In Queensland, Rio Tinto (ASX:RIO) became the latest company to declare force majeure. Heavy rains prompted Rio Tinto to default (legally) on previously agreed sales of coking coal from Hail Creek. The mine produces about 4.5 million tonnes of coal per year. Rio Tinto is the sixth company in Queensland to be affected by the rains. It joins a star-studded list of coal producers including, BHP Billiton (ASX:BHP), Mitsubishi, Wesfarmers Ltd. (ASX:WES), Ensham Resources Pty, and Macarthur Coal Ltd. (ASX: MCC).
“A confluence of disruptions with three of the top five exporters around the world having problems has resulted in record prices which are unlikely to moderate,” an anonymous coal analyst told Reuters. But we could have told you that!
The good news is that Australia supplies 65% of the world’s coking coal. Bloomberg reports that coking coal (used in steel making) rose to $270 per tonne last week on supply disruptions in China, Australia, and South Africa. This, coupled with Vietnam’s announcement last week that it will cut coal exports to China by 32%, could send the price of coking coal over $300.
Couple this rise with the rise in the contract iron ore price-Nippon Steel has reportedly agreed to 65% increase in negotiations with BHP Billiton and Rio Tinto-and you get a huge spike in costs for steel producers. This is the bad news, and could lead to reduced demand for coking coal and iron ore.
Yes, yes. We know that iron ore prices and coking coal prices seem to do nothing but go up lately. But if the Nippon story is true (and none of three parties is willing to confirm it yet) a 65% increase over last years price of US83.40 per tonne means Japan’s largest steel maker is now paying $137.61 for iron ore and nearly $300 per tonne for coking coal. Steel is getting expensive.
Central Queensland’s hard coking coal is world famous, both for its quantity and its quality. Queensland’s State government reckons the region has 11 billion tonnes of high grade coking coal. This coal commands a greater price than thermal coal because you need coal with less water and fewer impurities when making steel. The map below from Queensland’s Department of Mines and Energy gives you an idea of where the flooding is (near Mackay) and which mines are affected.
By the way, thermal coal is doing just fine. In Newcastle, thermal coal for export was up $13.68 to $139.16. That was an 11% increase on the week and again shows how quickly things can go wrong in today’s world of just-in-time supply chains that are thousands of miles long. Indeed, the logistics tail behind global energy supplies is remarkable… and vulnerable.
And here’s something to think about. We know China wants to clean up the air before the Beijing Olympics begin in August. Already petrol stations are closing and the government is warning cars to stay off the road. You can also expect a large portion of heavy industrial activity to shut down, especially energy-intensive activity that requires power from coal-fired stations.

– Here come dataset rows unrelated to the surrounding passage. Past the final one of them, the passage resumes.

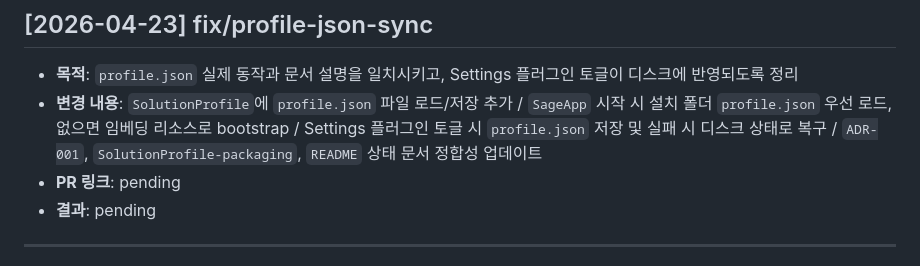
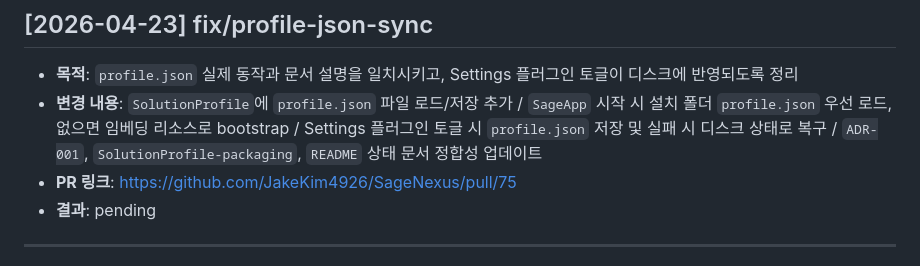
Before and after one commit to JakeKim4926/SageNexus, a Markdown page: docs/decisions/PR_LOG.md, the part around the change. Rendered like a GitHub page.

Commit message:
docs: add PR link for profile sync fix

```diff
--- a/docs/decisions/PR_LOG.md
+++ b/docs/decisions/PR_LOG.md
@@ -5,7 +5,7 @@
 ## [2026-04-23] fix/profile-json-sync
 - **목적**: `profile.json` 실제 동작과 문서 설명을 일치시키고, Settings 플러그인 토글이 디스크에 반영되도록 정리
 - **변경 내용**: `SolutionProfile`에 `profile.json` 파일 로드/저장 추가 / `SageApp` 시작 시 설치 폴더 `profile.json` 우선 로드, 없으면 임베딩 리소스로 bootstrap / Settings 플러그인 토글 시 `profile.json` 저장 및 실패 시 디스크 상태로 복구 / `ADR-001`, `SolutionProfile-packaging`, `README` 상태 문서 정합성 업데이트
-- **PR 링크**: pending
+- **PR 링크**: https://github.com/JakeKim4926/SageNexus/pull/75
 - **결과**: pending
 
 ---
```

That means that in addition to aluminium smelting, you can probably add lead, zinc and other base metals production to the list of things that might by systematically idled in the coming months. We’ll be keeping an eye on how these shutdowns affect underlying commodity prices.
The other thing to watch for is unemployment. Full employment is a major policy goal of China’s central planners because it promotes stability. Unemployment-idle hands-is not good for stability. Yet there are bound to be many idle workers without a wage as China shuts down production to clear the air before August. Hmmmn.
Markets and Money